Brexit Party leader Nigel Farage has vowed to be “not too far away from the action” after Boris Johnson led the Conservatives to victory at the polls.

The Tories will hold an 80-seat majority when Parliament resumes and Mr Johnson said his party’s MPs have an “overwhelming mandate… to get Brexit done and we will honour that mandate by 31 January”.

But Mr Farage, whose party contested 275 seats and took 2% of votes but won no seats, wrote in The Daily Telegraph that pressure would have to be reapplied if Mr Johnson does not live up to his promise of getting Brexit done.

He added he was now concerned with the form of Britain’s departure from the bloc, rather than whether Brexit would take place at all.

He wrote: “The truth is that the threat from the Brexit Party, together with the influence of the European Research Group in parliament, has disappeared for the time being.

“Questions over the future shape of Brexit and Britain’s place in the world are now entirely in the hands of Johnson.

“With half of his Cabinet having voted Remain, and substantial global pressures on him, it will be tempting for him to pursue the easy option of a soft Brexit.”

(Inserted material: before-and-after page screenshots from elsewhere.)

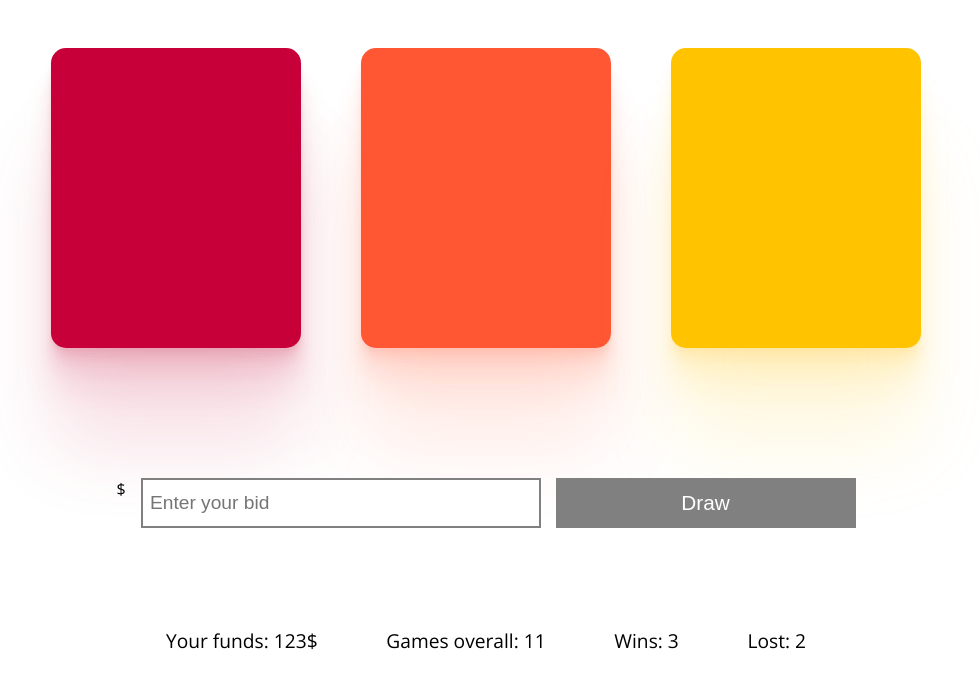
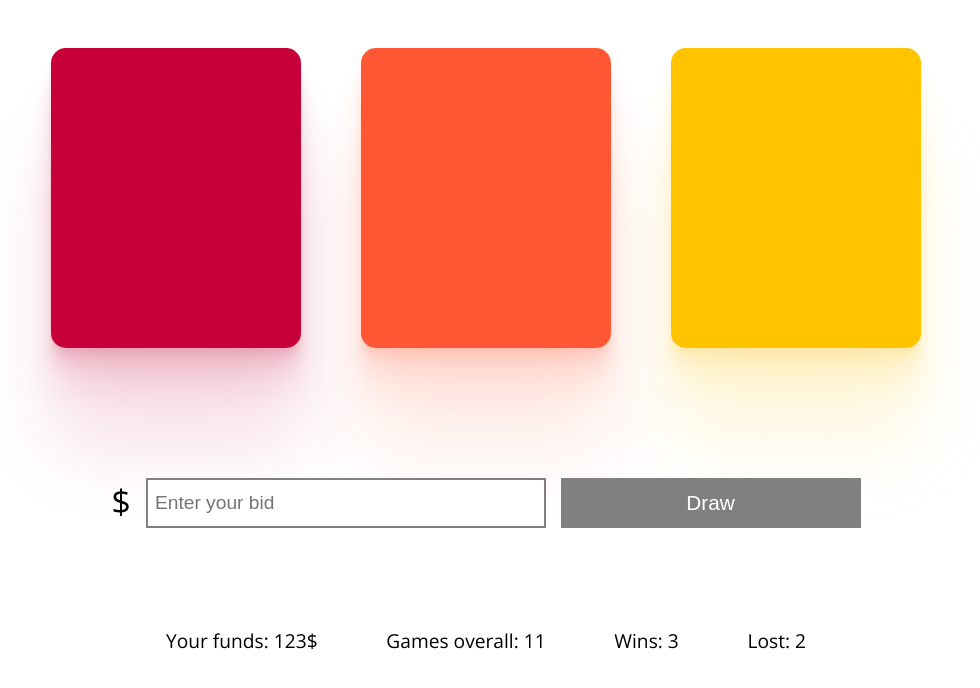
Before and after one commit to jakubnakielski/one-armed-bandit-game, a website: page index.html in a window 1280 px wide. Shown: the part 166-854 px from the top of the page, without its empty margins (154-1134 px from the left). Drawn offline with nearby package versions, Linux system fonts and the light colour scheme.

Commit message:
style play__inputLabel

```diff
--- a/index.html
+++ b/index.html
@@ -20,7 +20,7 @@
     </section>
 
     <section class="play">
-        <label for="play__input">$</label>
+        <label class="play__inputLabel" for="play__input">$</label>
         <input id="play__input" class="play__input" type="number" step="0.01" min="0" placeholder=" Enter your bid">
         <button class="play__btn">Draw</button>
     </section>
--- a/src/styles/style.scss
+++ b/src/styles/style.scss
@@ -65,6 +65,7 @@ header > h1 {
   flex-wrap: wrap;
   margin: 100px 0 15px 0;
 
+
   &__input {
     flex-grow: 1;
     flex-shrink: 1;
@@ -74,6 +75,10 @@ header > h1 {
     border: 2px solid grey;
     margin: 0 15px;
     font-size: 1.2em;
+
+    &Label {
+      font-size: 2.1em;
+    }
   }
 
   &__btn {
```
Also changed, not shown: dist/styles/style.css.
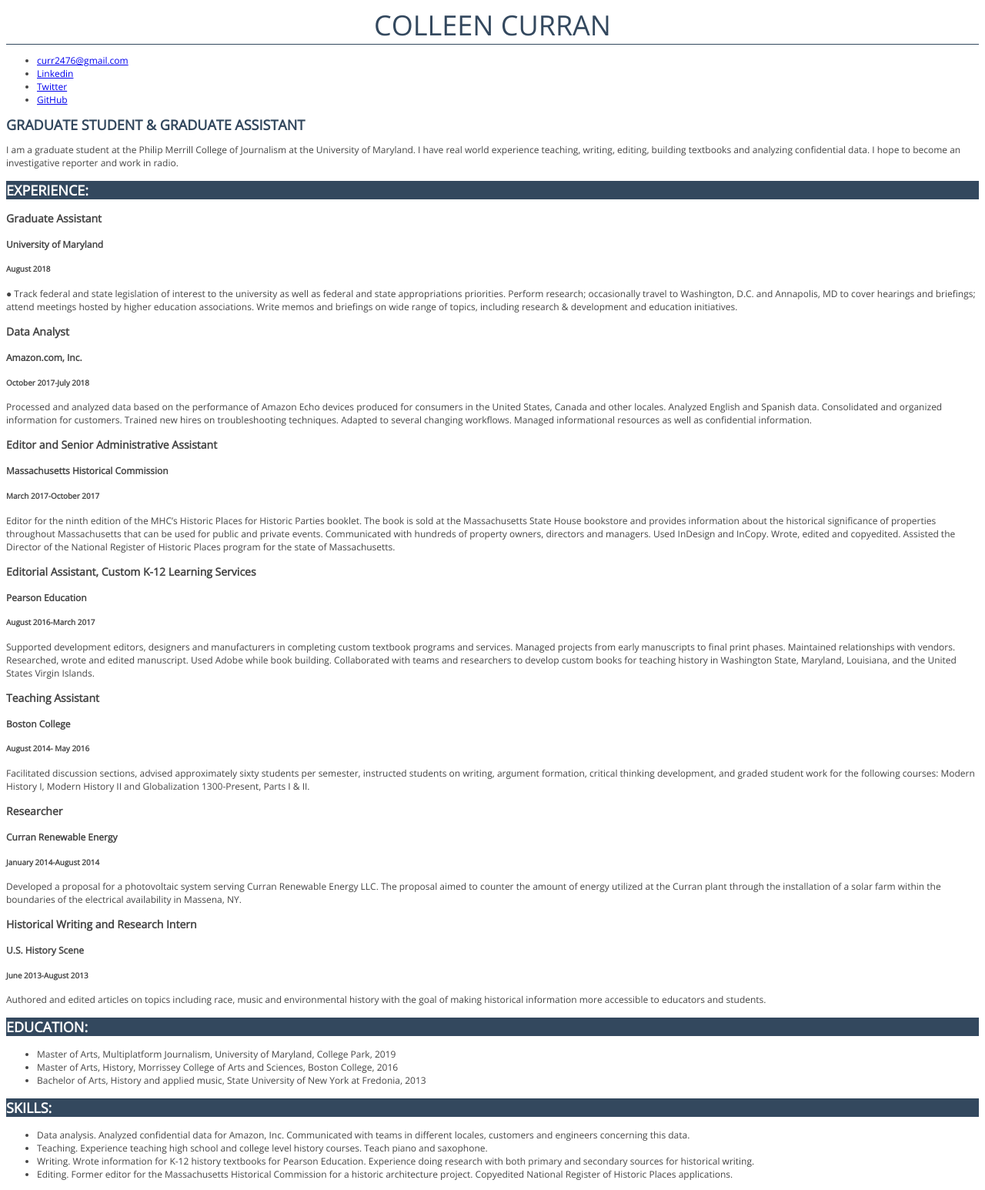
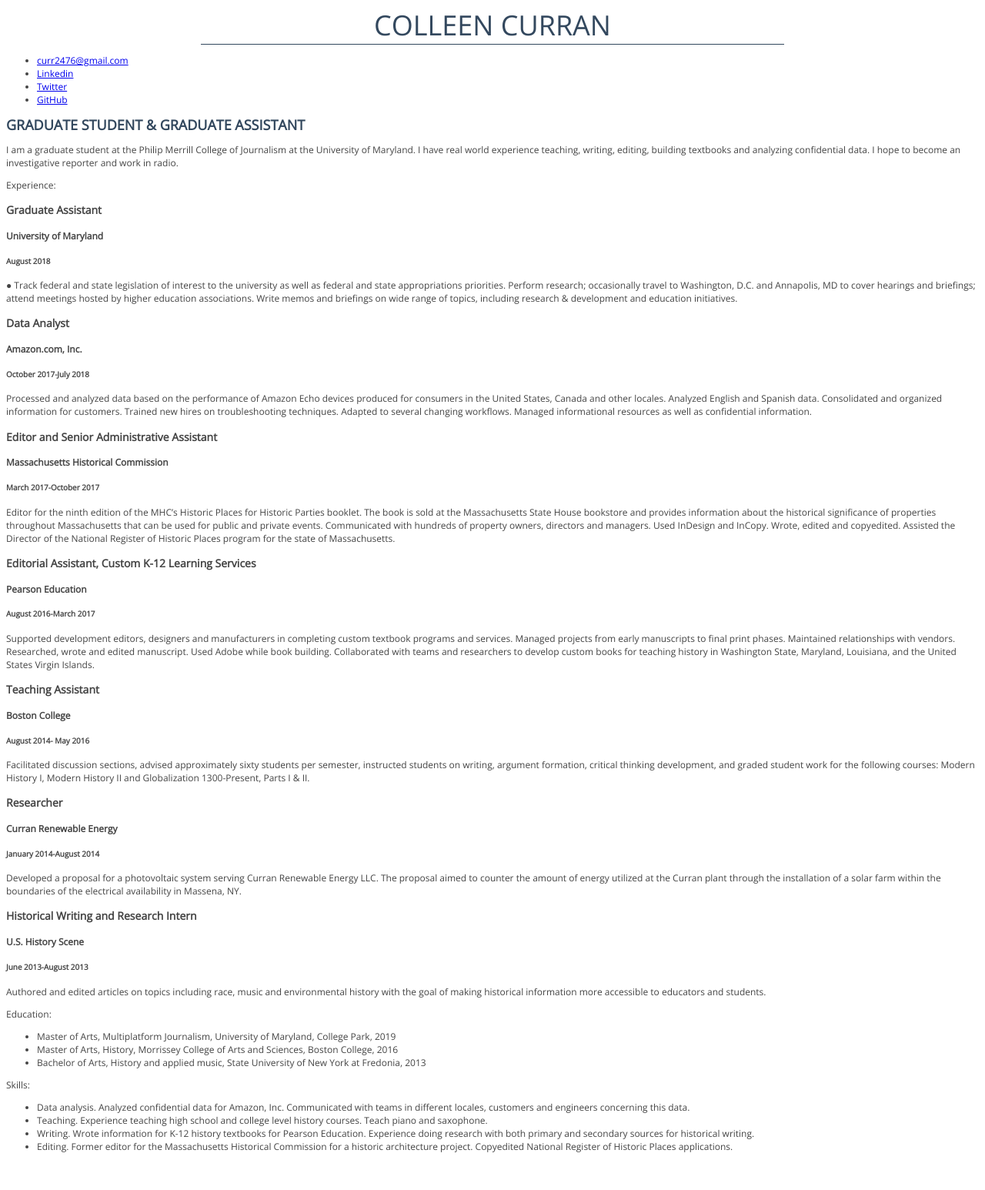
Before and after one commit to cdcurran/Colleen-Curran-Jour652, a plain HTML site: page resume/index.html in a window 1280 px wide. Shown: the whole page at 77% size. After the commit the page ends 1510 px from the top, so only its background shows below. Drawn offline with nearby package versions, Linux system fonts and the light colour scheme.

Commit message:
changes2

```diff
--- a/resume/index.html
+++ b/resume/index.html
@@ -33,7 +33,7 @@
   <p>I am a graduate student at the Philip Merrill College of Journalism at the University of Maryland. I have real world experience teaching, writing, editing, building textbooks and analyzing confidential data. I hope to become an investigative reporter and work in radio.</p>
 
 <!-- Experience section -->
-  <h2>Experience:</h2>
+  <div id="sectionheader">Experience:</div>
 
   <!-- First job -->
   <h3>Graduate Assistant</h3>
@@ -107,7 +107,7 @@
 
 
 <!-- Edu Section -->
-  <h2>Education:</h2>
+  <div id="sectionheader">Education:</div>
   <ul>
   <li>Master of Arts, Multiplatform Journalism, University of Maryland, College Park, 2019</li>
   <li>Master of Arts, History, Morrissey College of Arts and Sciences, Boston College, 2016</li>
@@ -116,7 +116,7 @@
 
 <!-- Skills Section -->
 
-  <h2>Skills:</h2>
+  <div id="sectionheader">Skills:</div>
   <ul>
   <li>Data analysis. Analyzed confidential data for Amazon, Inc. Communicated with teams in different locales, customers and engineers concerning this data.</li>
 
--- a/resume/style.css
+++ b/resume/style.css
@@ -5,19 +5,25 @@ body{
   font-size: 12px;
   color: #444;
 }
-#name{
+#name {
   font-size:3em;
   text-transform: uppercase;
   text-align:center;
   color: #33485e;
   border-bottom: 1px solid #33485e;
+  width: 60%;
+  min-width: 300px;
+  margin: 0 auto;
 }
-h2{
+.sectionheader{
   font-size: 1.5em;
   text-transform: uppercase;
   background-color: #33485e;
   color: #fff;
   font-weight: : 400;
+  margin: 20px 0 10px 0;
+  width: 70%;
+  min-width: 300px;
 }
 strong {
   color:#33485e;
```
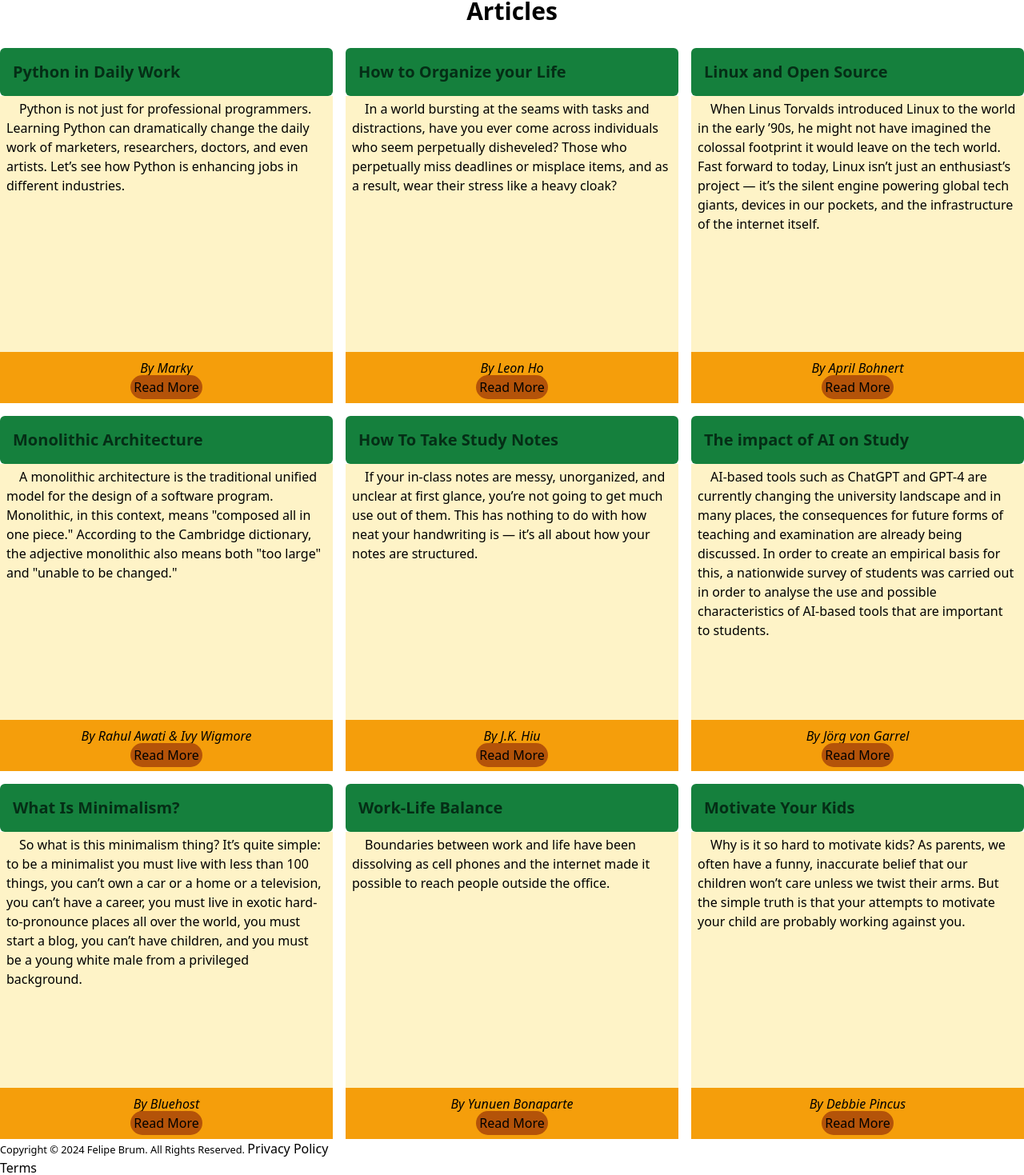
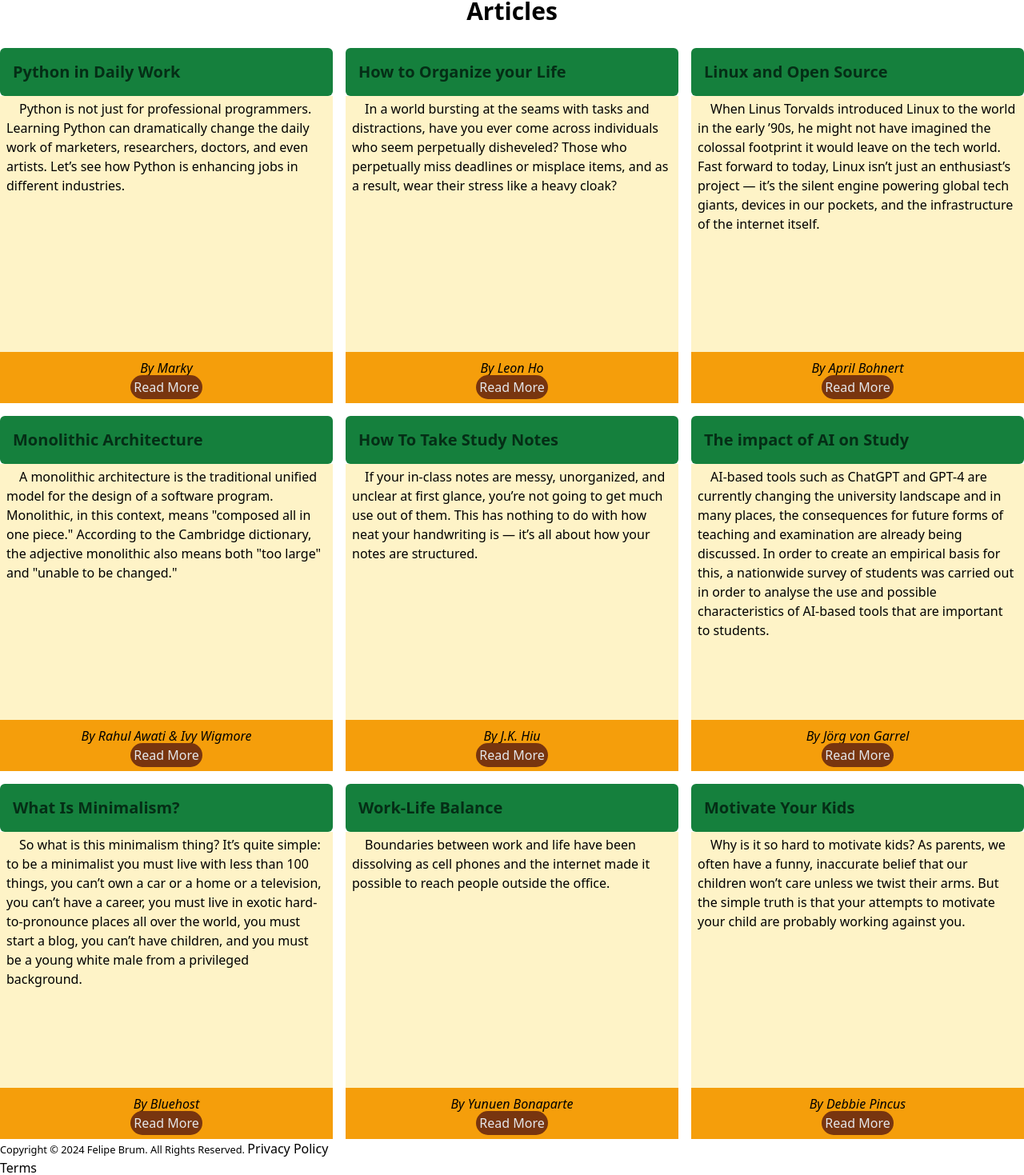
Before and after one commit to fbrump/system-layouts, a Vue app in the folder system-layouts/: page /articles in a window 1280 px wide. Shown: the part 72-1541 px from the top of the page at 80% size. Built offline with nearby package versions, Linux system fonts and the light colour scheme.

Commit message:
feat: Improve buttons go to article
ticket: #9

```diff
--- a/system-layouts/src/components/ArticlesPage.vue
+++ b/system-layouts/src/components/ArticlesPage.vue
@@ -24,7 +24,7 @@
         <address>
           By Marky
         </address>
-        <router-link to="/articles/python-in-daily-work" class="text-center bg-amber-700 rounded-full p-1">
+        <router-link to="/articles/python-in-daily-work" class="text-center bg-amber-900 hover:bg-amber-800 text-gray-200 rounded-full p-1">
           Read More
         </router-link>
       </footer>
@@ -44,7 +44,7 @@
         <address>
           By Leon Ho
         </address>
-        <router-link to="/articles/how-to-organize-your-life" class="text-center bg-amber-700 rounded-full p-1">
+        <router-link to="/articles/how-to-organize-your-life" class="text-center bg-amber-900 hover:bg-amber-800 text-gray-200 rounded-full p-1">
           Read More
         </router-link>
       </footer>
@@ -64,7 +64,7 @@
         <address>
           By April Bohnert
         </address>
-        <router-link to="/articles/linux-and-open-source" class="text-center bg-amber-700 rounded-full p-1">
+        <router-link to="/articles/linux-and-open-source" class="text-center bg-amber-900 hover:bg-amber-800 text-gray-200 rounded-full p-1">
           Read More
         </router-link>
       </footer>
@@ -84,7 +84,7 @@
         <address>
           By Rahul Awati & Ivy Wigmore
         </address>
-        <router-link to="/articles/monolithic-architecture" class="text-center bg-amber-700 rounded-full p-1">
+        <router-link to="/articles/monolithic-architecture" class="text-center bg-amber-900 hover:bg-amber-800 text-gray-200 rounded-full p-1">
           Read More
         </router-link>
       </footer>
@@ -104,7 +104,7 @@
         <address>
           By J.K. Hiu
         </address>
-        <router-link to="/articles/how-to-take-study-notes" class="text-center bg-amber-700 rounded-full p-1">
+        <router-link to="/articles/how-to-take-study-notes" class="text-center bg-amber-900 hover:bg-amber-800 text-gray-200 rounded-full p-1">
           Read More
         </router-link>
       </footer>
@@ -124,7 +124,7 @@
         <address>
           By Jörg von Garrel
         </address>
-        <router-link to="/articles/the-impact-of-ai-on-study" class="text-center bg-amber-700 rounded-full p-1">
+        <router-link to="/articles/the-impact-of-ai-on-study" class="text-center bg-amber-900 hover:bg-amber-800 text-gray-200 rounded-full p-1">
           Read More
         </router-link>
       </footer>
@@ -144,7 +144,7 @@
         <address>
           By Bluehost
         </address>
-        <router-link to="/articles/what-is-minimalism" class="text-center bg-amber-700 rounded-full p-1">
+        <router-link to="/articles/what-is-minimalism" class="text-center bg-amber-900 hover:bg-amber-800 text-gray-200 rounded-full p-1">
           Read More
         </router-link>
       </footer>
@@ -164,7 +164,7 @@
         <address>
           By Yunuen Bonaparte
         </address>
-        <router-link to="/articles/work-life-balance" class="text-center bg-amber-700 rounded-full p-1">
+        <router-link to="/articles/work-life-balance" class="text-center bg-amber-900 hover:bg-amber-800 text-gray-200 rounded-full p-1">
           Read More
         </router-link>
       </footer>
@@ -184,7 +184,7 @@
         <address>
           By Debbie Pincus
         </address>
-        <router-link to="/articles/motivate-your-kids" class="text-center bg-amber-700 rounded-full p-1">
+        <router-link to="/articles/motivate-your-kids" class="text-center bg-amber-900 hover:bg-amber-800 text-gray-200 rounded-full p-1">
           Read More
         </router-link>
       </footer>
--- a/system-layouts/src/output.css
+++ b/system-layouts/src/output.css
@@ -771,6 +771,11 @@ video {
   background-color: rgb(21 128 61 / var(--tw-bg-opacity));
 }
 
+.bg-amber-900 {
+  --tw-bg-opacity: 1;
+  background-color: rgb(120 53 15 / var(--tw-bg-opacity));
+}
+
 .p-2 {
   padding: 0.5rem;
 }
@@ -885,6 +890,26 @@ video {
   color: rgb(20 83 45 / var(--tw-text-opacity));
 }
 
+.text-white {
+  --tw-text-opacity: 1;
+  color: rgb(255 255 255 / var(--tw-text-opacity));
+}
+
+.text-gray-400 {
+  --tw-text-opacity: 1;
+  color: rgb(156 163 175 / var(--tw-text-opacity));
+}
+
+.text-gray-900 {
+  --tw-text-opacity: 1;
+  color: rgb(17 24 39 / var(--tw-text-opacity));
+}
+
+.text-gray-200 {
+  --tw-text-opacity: 1;
+  color: rgb(229 231 235 / var(--tw-text-opacity));
+}
+
 .shadow-md {
   --tw-shadow: 0 4px 6px -1px rgb(0 0 0 / 0.1), 0 2px 4px -2px rgb(0 0 0 / 0.1);
   --tw-shadow-colored: 0 4px 6px -1px var(--tw-shadow-color), 0 2px 4px -2px var(--tw-shadow-color);
@@ -900,6 +925,11 @@ video {
   background-color: rgb(22 101 52 / var(--tw-bg-opacity));
 }
 
+.hover\:bg-amber-800:hover {
+  --tw-bg-opacity: 1;
+  background-color: rgb(146 64 14 / var(--tw-bg-opacity));
+}
+
 .hover\:font-mono:hover {
   font-family: ui-monospace, SFMono-Regular, Menlo, Monaco, Consolas, "Liberation Mono", "Courier New", monospace;
 }
@@ -908,3 +938,7 @@ video {
   --tw-text-opacity: 1;
   color: rgb(253 230 138 / var(--tw-text-opacity));
 }
+
+.hover\:underline:hover {
+  text-decoration-line: underline;
+}
```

11.01am update: Lord Heseltine glumly forced to admit he’s failed to stop Brexit ‘We’ve lost, face up it’

Former Deputy Prime Minister Lord Michael Heseltine spoke to Sky News following the election, calling on Remainers to “face up” to the fact they had lost.

The Tory peer came under fire earlier in the campaign for his shocking plea to voters to back the Liberal Democrats in order to stop Boris Johnson’s Brexit.

However, with a “thumping” Conservative majority win, Lord Heseltine was forced to admit the public didn’t “listen to him”.

He told Sky: “You have to be modest about the role you play in life.

“They didn’t listen because they wanted to get out of the austerity and they saw Brexit as a route to do that.

“I think it’s much more complicated than that.

“We’ve lost, we have to face up to that, we’re going to leave Europe.”

10.29am update: How some EU leaders are ‘hoping Boris Johnson is not true to his word’ about Brexit

The Prime Minister, who has just won a landslide general election, has promised the country to “get Brexit done” by January 31.

By this he means pass his Withdrawal Agreement through the House of Commons – but if and when it is passed, a transition period will start, during which he must negotiate the future trading relationship between the UK and the EU.

This is likely to present numerous obstacles and plenty of uncertainty about the UK’s future.

His current timetable for this would have negotiations concluded and the UK to be completely severed from the EU by December 2020.

However, 11 months is considered a very short time for such a complex negotiations and some EU leaders hoping he will be willing to bend on this commitment.

Anand Menon, the director of The UK in a Changing Europe, told Express.co.uk: “I think some EU states are probably hoping that Boris Johnson isn’t true to his word and actually extends the transition as well because that suits them.

“This is partly because they’re still getting money and partly because they get longer without any disruption to trade.”

Leave A Response